The Film Society of Lincoln Center will celebrate India’s greatest filmmaker and one of cinema’s greatest auteurs, Satyajit Ray, with First Light: Satyajit Ray from the Apu Trilogy to the Calcutta Trilogy, unspooling at the Walter Reade Theater from Wednesday, April 15 through Thursday April 30, (16 Days). Featuring over 20 films, with six in new 35mm prints from the Academy Film Archive, the series concentrates on what is roughly the first half of Ray’s career, when he broke out internationally as an important new voice in world cinema.
“A Ray film invites you in, but also demands that you accept it on its own terms,” says Richard Peña, The Film Society’s Director of Programming. “And those who open themselves to Ray’s method are in for some of the richest experiences the cinema has to offer.” The recent spike of interest in India—from its propitious emergence as a major economic power to the worldwide success of Slumdog Millionaire—makes this an especially apt moment to witness and celebrate the accomplishments of Satyajit Ray, who won the Honorary Oscar for lifetime achievement at the 1991 Academy Awards, “for his rare mastery of the art of motion pictures and for his profound humanitarian outlook, which has had an indelible influence on filmmakers and audiences throughout the world.” For more information and tickets visit www.filmlinc.com
Satyajit Ray (1921-1992), was born into a family of distinguished printers, writers and artists in Calcutta. At the age of 18, upon his mother’s prodding, he started studies at Rabindranath Tagore’s Vishva-Bharati University in order to become a commercial artist. Ray left the university before graduating and joined an advertising agency, where he would work for 13 years. An avid film fan since school years, he co-founded Calcutta’s first film society in 1947. Around the same time, Ray started writing film criticism, which appeared in both English and Bengali publications. In 1949, Ray met Jean Renoir, while the French director was scouting locations in India for The River. Renoir encouraged Ray’s passion for cinema; however, an appointment to the London office of the ad agency prevented him from working on Renoir’s film. While in London, Ray saw De Sica’s The Bicycle Thief, which solidified his ideas about making a realistic Indian film, shot in existing locations with a non-professional cast. This resulted in Pather Panchali, a project that was on Ray’s mind before he met Renoir. Filmed over the course of three years, it premiered at MoMA in 1955 and was released in India a few months later to become a great box-office success. Jawaharlal Nehru, the Prime Minister of India at the time, was so touched by the film that he arranged for its inclusion into Cannes, where it won a special prize. Worldwide recognition soon followed, allowing Ray complete authority over his subsequent films. A prolific director, he made a feature every year from 1956 to 1981. In addition, Ray developed a notable literary career, writing short stories, articles and novels as well as reviving a children’s magazine, Sandesh, started by his grandfather. On March 30, 1992, Satyajit Ray was awarded the Honorary Oscar for lifetime achievement. Due to ill health, he could not attend the ceremony and his acceptance speech was pre-recorded in Calcutta. He died on April 23 that year.
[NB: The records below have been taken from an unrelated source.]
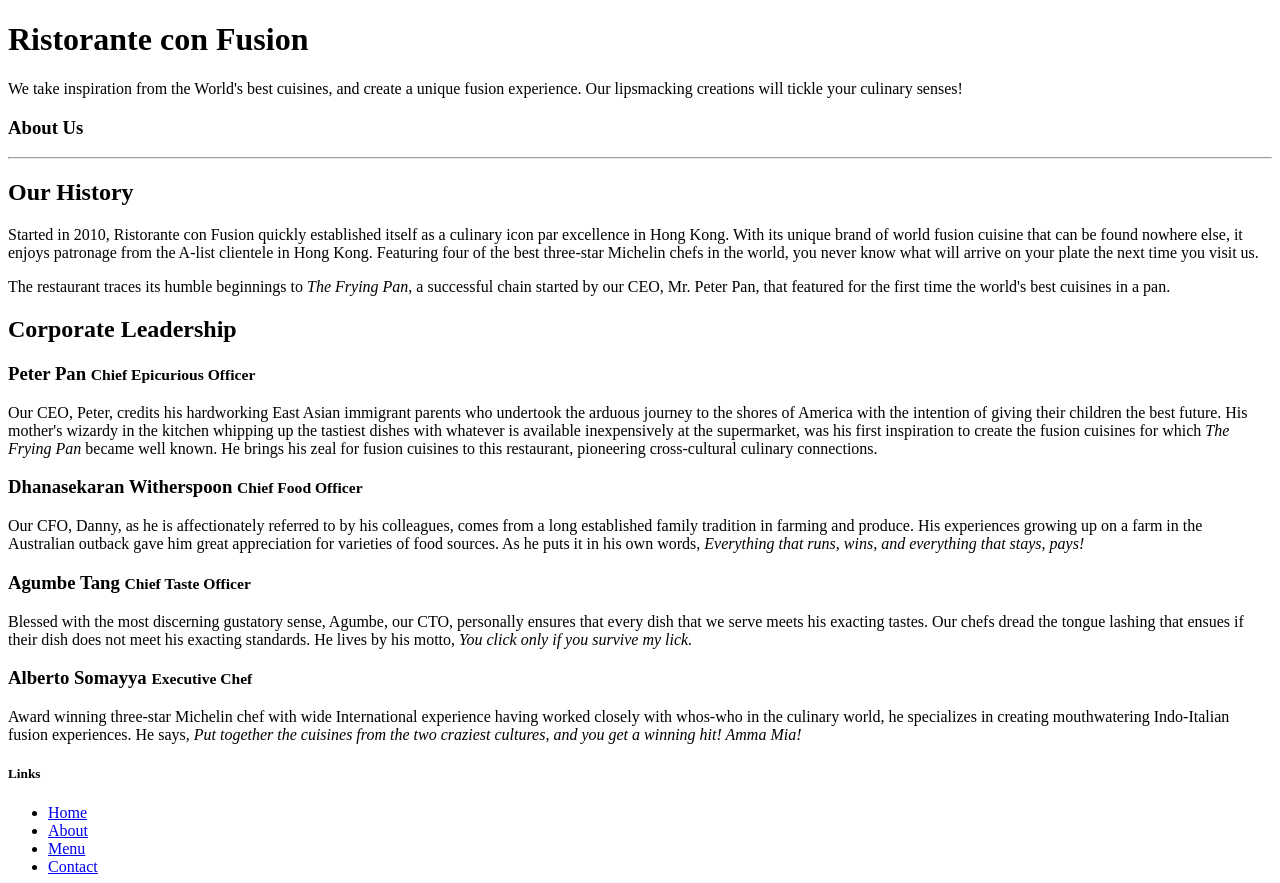
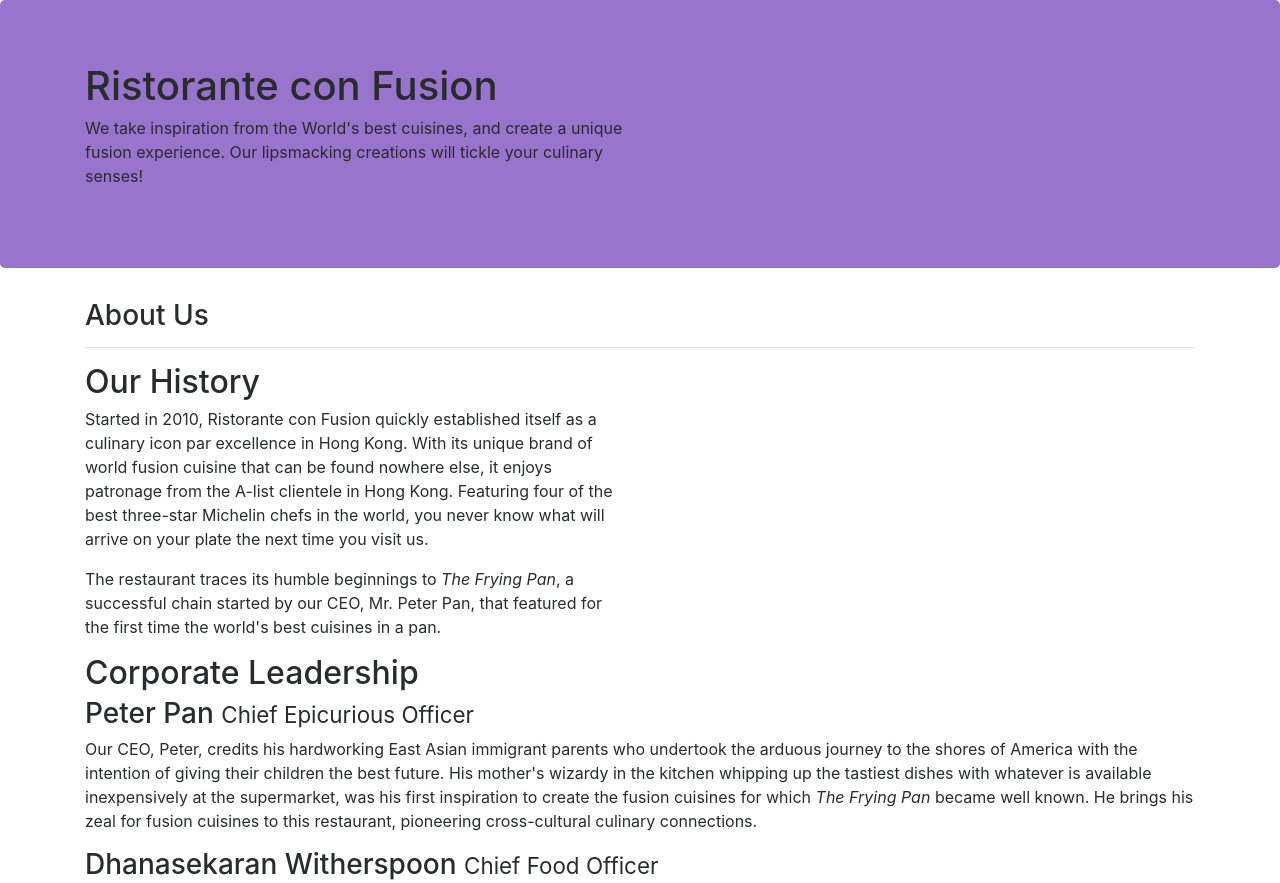
Before and after one commit to JusticeSelormBruce/Assignment_One, a website: page aboutus.html in a window 1280 px wide. Shown: the top 883 px of the page. Drawn offline with nearby package versions, Linux system fonts and the light colour scheme.

Commit message:
Assignment One

```diff
--- a/aboutus.html
+++ b/aboutus.html
@@ -4,14 +4,17 @@
 <head>
 
     <title>Ristorante Con Fusion: About Us</title>
+    <link rel="stylesheet" href="./node_modules/bootstrap/dist/css/bootstrap.min.css">
+    <link rel="stylesheet" href="style.css">
 
 </head>
 
 <body>
 
-    <header class="jumbotron">
-        <div class="container">
-            <div class="row row-header">
+    <header class="jumbotron header-background-color">
+        <div class="container text-light">
+
+            <div class="row row-header ">
                 <div class="col-12 col-sm-6">
                     <h1>Ristorante con Fusion</h1>
                     <p>We take inspiration from the World's best cuisines, and create a unique fusion experience. Our lipsmacking creations will tickle your culinary senses!</p>
@@ -19,19 +22,21 @@
                 <div class="col-12 col-sm">
                 </div>
             </div>
+
         </div>
     </header>
 
-    <div>
-        <div>
-            <div>
+
+    <div class="container">
+        <div class="row">
+            <div class="col-12">
                <h3>About Us</h3>
                <hr>
             </div>
         </div>
 
-        <div>
-            <div>
+        <div class="row">
+            <div class="col-12 col-sm-6">
                 <h2>Our History</h2>
                 <p>Started in 2010, Ristorante con Fusion quickly established itself as a culinary icon par excellence in Hong Kong. With its unique brand of world fusion cuisine that can be found nowhere else, it enjoys patronage from the A-list clientele in Hong Kong.  Featuring four of the best three-star Michelin chefs in the world, you never know what will arrive on your plate the next time you visit us.</p>
                 <p>The restaurant traces its humble beginnings to <em>The Frying Pan</em>, a successful chain started by our CEO, Mr. Peter Pan, that featured for the first time the world's best cuisines in a pan.</p>
@@ -41,23 +46,23 @@
         </div>
 
 
-        <div>
-            <div>
+        <div class="row">
+            <div class="col-12">
                 <h2>Corporate Leadership</h2>
                 <h3>Peter Pan <small>Chief Epicurious Officer</small></h3>
-                <p>Our CEO, Peter, credits his hardworking East Asian immigrant parents who undertook the arduous journey to the shores of America with the intention of giving their children the best future. His mother's wizardy in the kitchen whipping up the tastiest dishes with whatever is available inexpensively at the supermarket, was his first inspiration to create the fusion cuisines for which <em>The Frying Pan</em> became well known. He brings his zeal for fusion cuisines to this restaurant, pioneering cross-cultural culinary connections.</p>
+                <p class="d-none d-sm-block">Our CEO, Peter, credits his hardworking East Asian immigrant parents who undertook the arduous journey to the shores of America with the intention of giving their children the best future. His mother's wizardy in the kitchen whipping up the tastiest dishes with whatever is available inexpensively at the supermarket, was his first inspiration to create the fusion cuisines for which <em>The Frying Pan</em> became well known. He brings his zeal for fusion cuisines to this restaurant, pioneering cross-cultural culinary connections.</p>
                 <h3>Dhanasekaran Witherspoon <small>Chief Food Officer</small></h3>
-                <p>Our CFO, Danny, as he is affectionately referred to by his colleagues, comes from a long established family tradition in farming and produce. His experiences growing up on a farm in the Australian outback gave him great appreciation for varieties of food sources. As he puts it in his own words, <em>Everything that runs, wins, and everything that stays, pays!</em></p>
+                <p class="d-none d-sm-block">Our CFO, Danny, as he is affectionately referred to by his colleagues, comes from a long established family tradition in farming and produce. His experiences growing up on a farm in the Australian outback gave him great appreciation for varieties of food sources. As he puts it in his own words, <em>Everything that runs, wins, and everything that stays, pays!</em></p>
                 <h3>Agumbe Tang <small>Chief Taste Officer</small></h3>
-                <p>Blessed with the most discerning gustatory sense, Agumbe, our CTO, personally ensures that every dish that we serve meets his exacting tastes. Our chefs dread the tongue lashing that ensues if their dish does not meet his exacting standards. He lives by his motto, <em>You click only if you survive my lick.</em></p>
+                <p  class="d-none d-sm-block">Blessed with the most discerning gustatory sense, Agumbe, our CTO, personally ensures that every dish that we serve meets his exacting tastes. Our chefs dread the tongue lashing that ensues if their dish does not meet his exacting standards. He lives by his motto, <em>You click only if you survive my lick.</em></p>
                 <h3>Alberto Somayya <small>Executive Chef</small></h3>
-                <p>Award winning three-star Michelin chef with wide International experience having worked closely with whos-who in the culinary world, he specializes in creating mouthwatering Indo-Italian fusion experiences. He says, <em>Put together the cuisines from the two craziest cultures, and you get a winning hit! Amma Mia!</em></p>
+                <p  class="d-none d-sm-block">Award winning three-star Michelin chef with wide International experience having worked closely with whos-who in the culinary world, he specializes in creating mouthwatering Indo-Italian fusion experiences. He says, <em>Put together the cuisines from the two craziest cultures, and you get a winning hit! Amma Mia!</em></p>
             </div>
        </div>
 
     </div>
 
-    <footer class="footer">
+    <footer class="footer footer-background-color">
         <div class="container">
             <div class="row">
                 <div class="col-4 offset-1 col-sm-2">
@@ -100,5 +105,8 @@
     </footer>
 
 </body>
+<script src="./node_modules/bootstrap/dist/js/bootstrap.min.js"></script>
+<script src="./node_modules/bootstrap/dist/js/bootstrap.min.js"></script>
+
 
 </html>
--- /dev/null
+++ b/style.css
@@ -0,0 +1,7 @@
+
+.header-background-color{
+    background-color: #9874cc;
+}
+.footer-background-color{
+    background-color: #d8c4ec;
+}
```
Also changed, not shown: package.json (+6 -3 lines), 1 other file.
This series is a tribute to the work of the Satyajit Ray Preservation Project at the Academy Film Archive in Los Angeles, which together with the Satyajit Ray Film and Study Center at the University of California-Santa Cruz has done so much to preserve and promote the work of this major film artist for future generations. The archive is currently hard at work restoring the rest of Ray’s films. We hope to be able to present a series built around the second half of Satyajit Ray’s career in the not-so-distant future.
In conjunction with this series, a major conference on Satyajit Ray will be held at Columbia University on Saturday, April 25. For more information